Abel Corona having dinner in his Watsonville home. He is more careful about his diet since he was diagnosed with diabetes. (Vinnie Tong/KQED)
Abel Corona having dinner in his Watsonville home. He is more careful about his diet since he was diagnosed with diabetes. (Vinnee Tong/KQED)

Abel Corona sat down to dinner and scrutinized the steak his wife had cooked for him.

“It’s hard to measure the portions,” he says in Spanish. The steak was extremely thin but still, he seemed to have a sense of guilt about it.

The focus on portion sizes comes, in part, as a result of his new efforts to manage his diabetes.
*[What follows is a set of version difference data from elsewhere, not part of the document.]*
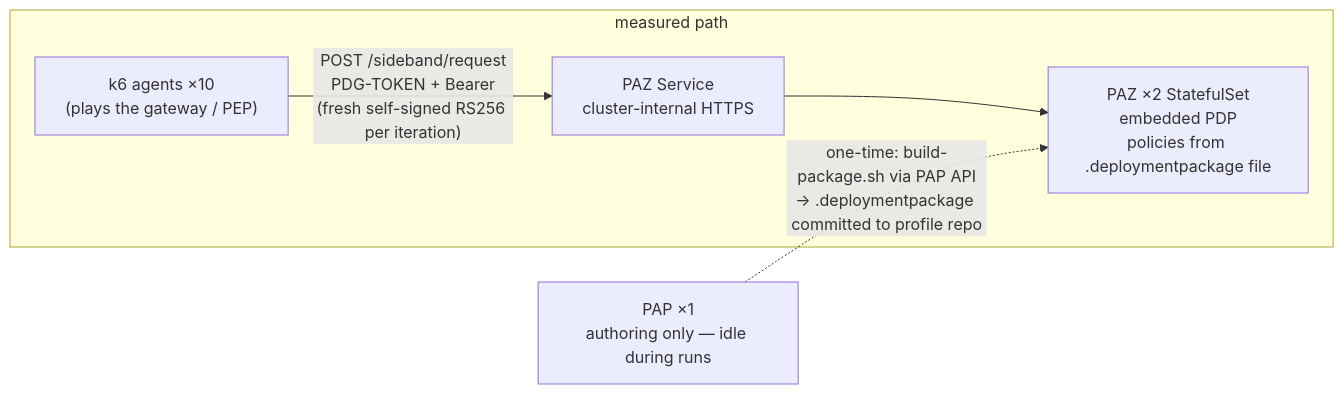
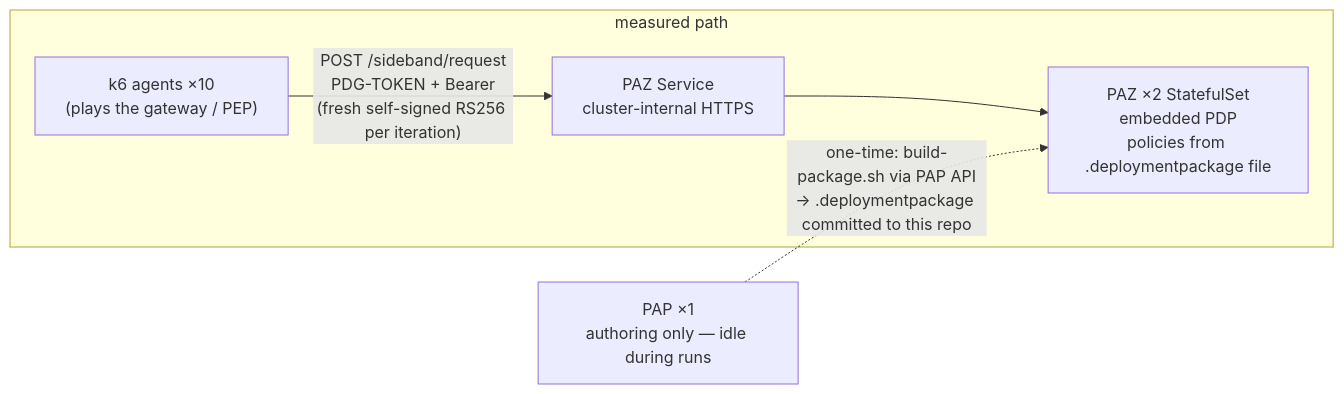
Before and after one commit to carbonefederico/authorize-performance-test: the diagram in README.md, drawn with Mermaid. The commit also changed other lines of this file and 7 other files, not shown here.

First line of the commit message:
refactor: single-repo profile model, session-sourced credentials

````diff
--- a/README.md
+++ b/README.md
@@ -24,13 +24,13 @@
 ```mermaid
 flowchart LR
     subgraph "measured path"
     k6["k6 agents ×10<br/>(plays the gateway / PEP)"]
     svc["PAZ Service<br/>cluster-internal HTTPS"]
     paz["PAZ ×2 StatefulSet<br/>embedded PDP<br/>policies from .deploymentpackage file"]
     end
     pap["PAP ×1<br/>authoring only — idle during runs"]
 
     k6 -- "POST /sideband/request<br/>PDG-TOKEN + Bearer<br/>(fresh self-signed RS256 per iteration)" --> svc
     svc --> paz
-    pap -. "one-time: build-package.sh via PAP API<br/>→ .deploymentpackage committed to profile repo" .-> paz
+    pap -. "one-time: build-package.sh via PAP API<br/>→ .deploymentpackage committed to this repo" .-> paz
 ```
````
Corona, a Watsonville resident, was diagnosed about a dozen years ago, but didn’t do much to improve his health until 18 months ago when he started seeing a new doctor and, perhaps most importantly, started attending weekly group classes in diabetes education.
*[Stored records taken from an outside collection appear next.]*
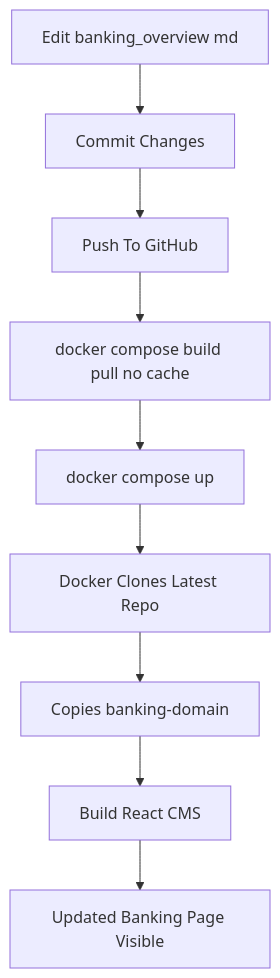
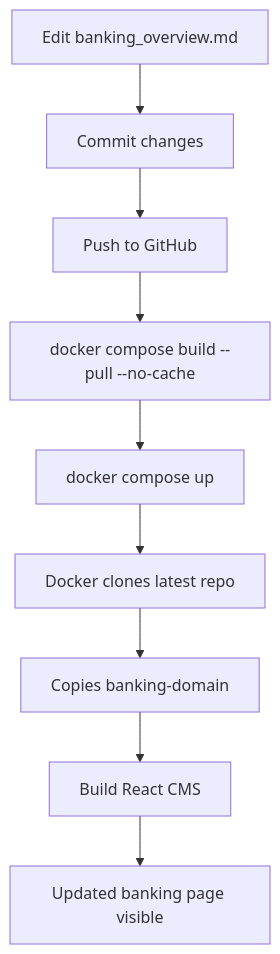
The seventh of 7 diagrams in banking-domain/banking_mermaid_shapes.md (tinitiateprime/tinitiate-data-appliance), drawn with Mermaid before and after one commit. The commit also changed other lines of this file and 3 other files, not shown here.

````diff
--- a/banking-domain/banking_mermaid_shapes.md
+++ b/banking-domain/banking_mermaid_shapes.md
@@ -168,18 +165,21 @@
 ```mermaid
 flowchart TD
+    A["Edit banking_overview.md"]
+    B["Commit changes"]
+    C["Push to GitHub"]
+    D["docker compose build --pull --no-cache"]
+    E["docker compose up"]
+    F["Docker clones latest repo"]
+    G["Copies banking-domain"]
+    H["Build React CMS"]
+    I["Updated banking page visible"]
 
-    A[Edit banking_overview md]
-
-    A --> B[Commit Changes]
-    B --> C[Push To GitHub]
-
-    C --> D[docker compose build pull no cache]
-    D --> E[docker compose up]
-
-    E --> F[Docker Clones Latest Repo]
-
-    F --> G[Copies banking-domain]
-    G --> H[Build React CMS]
-
-    H --> I[Updated Banking Page Visible]
+    A --> B
+    B --> C
+    C --> D
+    D --> E
+    E --> F
+    F --> G
+    G --> H
+    H --> I
 ```
````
That’s where he’s been hearing a lot about portion sizes.

The class is run by a Watsonville health clinic, Salud Para la Gente – Health for the People — as part of a program called Project Dulce. On a recent Thursday evening, Abel joined about a dozen others in a multi-purpose conference room at the nearby Muzzio Community Center.
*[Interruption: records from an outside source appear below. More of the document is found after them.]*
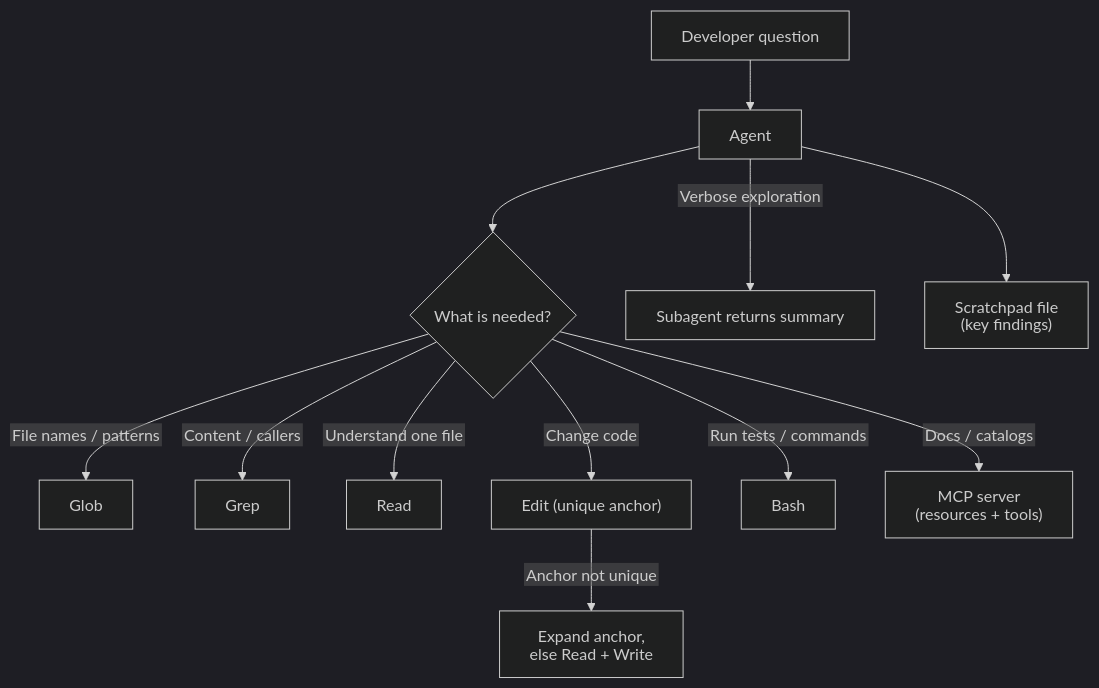
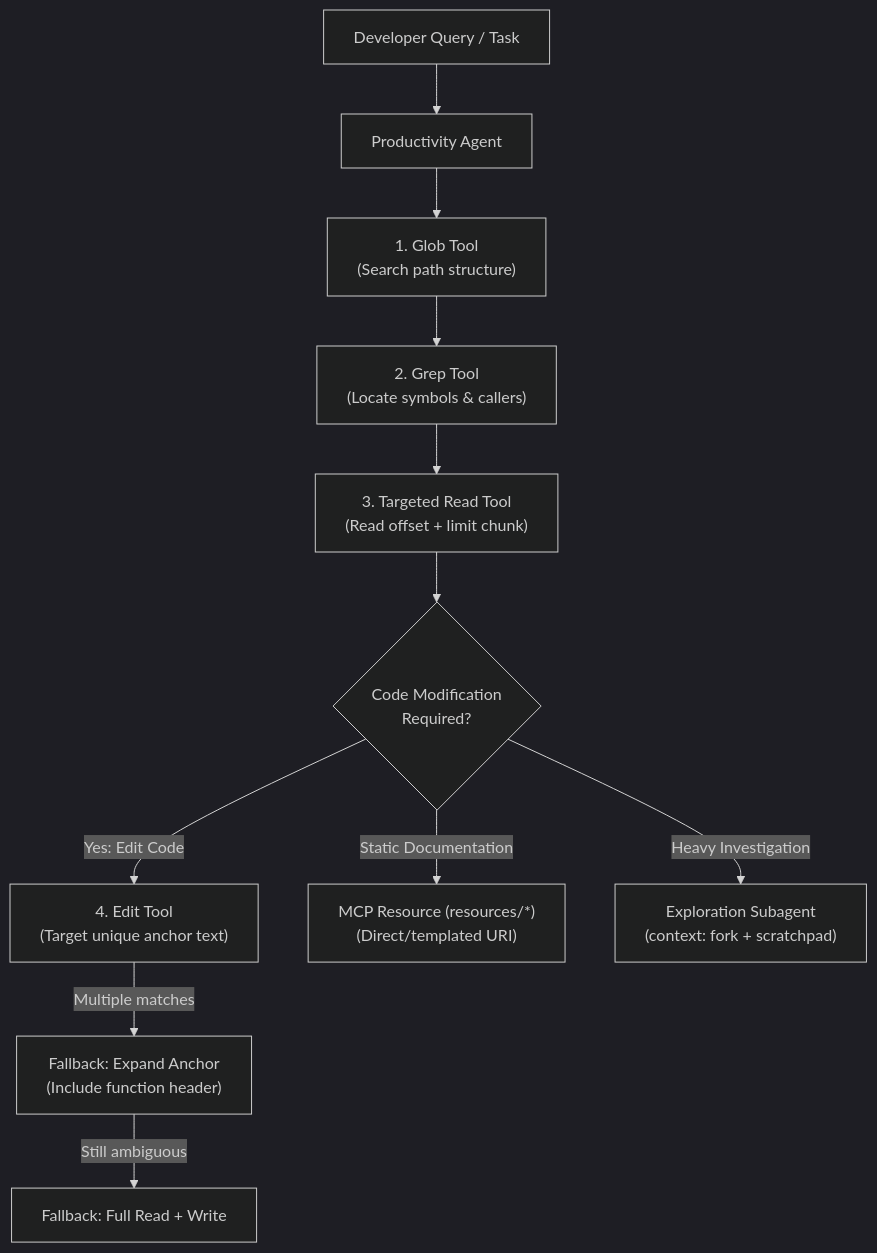
One commit to dip4k/claude_cert_architect_foundation_prep changed the first of 2 diagrams in scenarios/scenario_4_developer_productivity/SCENARIO_GUIDE.md. Above: the diagram before and after it, drawn with Mermaid (dark theme). The commit also changed other lines of this file and 99 other files, not shown here.

````diff
--- a/scenarios/scenario_4_developer_productivity/SCENARIO_GUIDE.md
+++ b/scenarios/scenario_4_developer_productivity/SCENARIO_GUIDE.md
@@ -18,18 +20,17 @@
 ```mermaid
----
-config:
-  htmlLabels: false
----
 flowchart TD
-    Dev["Developer question"] --> Agent["Agent"]
-    Agent --> Find{"What is needed?"}
-    Find -->|"File names / patterns"| Glob["Glob"]
-    Find -->|"Content / callers"| Grep["Grep"]
-    Find -->|"Understand one file"| Read["Read"]
-    Find -->|"Change code"| Edit["Edit (unique anchor)"]
-    Edit -->|"Anchor not unique"| Fallback["Expand anchor,<br>else Read + Write"]
-    Find -->|"Run tests / commands"| Bash["Bash"]
-    Find -->|"Docs / catalogs"| MCP["MCP server<br>(resources + tools)"]
-    Agent -->|"Verbose exploration"| Sub["Subagent returns summary"]
-    Agent --> Notes["Scratchpad file<br>(key findings)"]
+    Dev["Developer Query / Task"] --> Agent["Productivity Agent"]
+
+    Agent --> Glob["1. Glob Tool<br>(Search path structure)"]
+    Glob --> Grep["2. Grep Tool<br>(Locate symbols & callers)"]
+    Grep --> Read["3. Targeted Read Tool<br>(Read offset + limit chunk)"]
+
+    Read --> Action{"Code Modification<br>Required?"}
+
+    Action -->|"Yes: Edit Code"| Edit["4. Edit Tool<br>(Target unique anchor text)"]
+    Edit -->|"Multiple matches"| Anchor["Fallback: Expand Anchor<br>(Include function header)"]
+    Anchor -->|"Still ambiguous"| Write["Fallback: Full Read + Write"]
+
+    Action -->|"Static Documentation"| MCPRes["MCP Resource (resources/*)<br>(Direct/templated URI)"]
+    Action -->|"Heavy Investigation"| Subagent["Exploration Subagent<br>(context: fork + scratchpad)"]
 ```
````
Nick Sandoval conducts the classes in Spanish. Sandoval blends cultural references, like folk tales, with a dash of humor to teach the classes. One recent class touched on a variety of subjects, from hypertension to cholesterol and basic nutrition.

For instance, Sandoval tells students to think about a deck of cards as a good size for a serving of meat. Or, if they don’t have cards, then to look at the palm of their hand. To drive home the concept, he breaks out in a familiar Spanish song, which translates as “In the palm of my hand, I had her heart.” Students laugh at this. Sandoval says it helps them to remember the lesson.

The class conveys information, but it also serves a more important purpose. It teaches students that diabetes is a manageable disease, and it gives them hope they can continue to earn a living.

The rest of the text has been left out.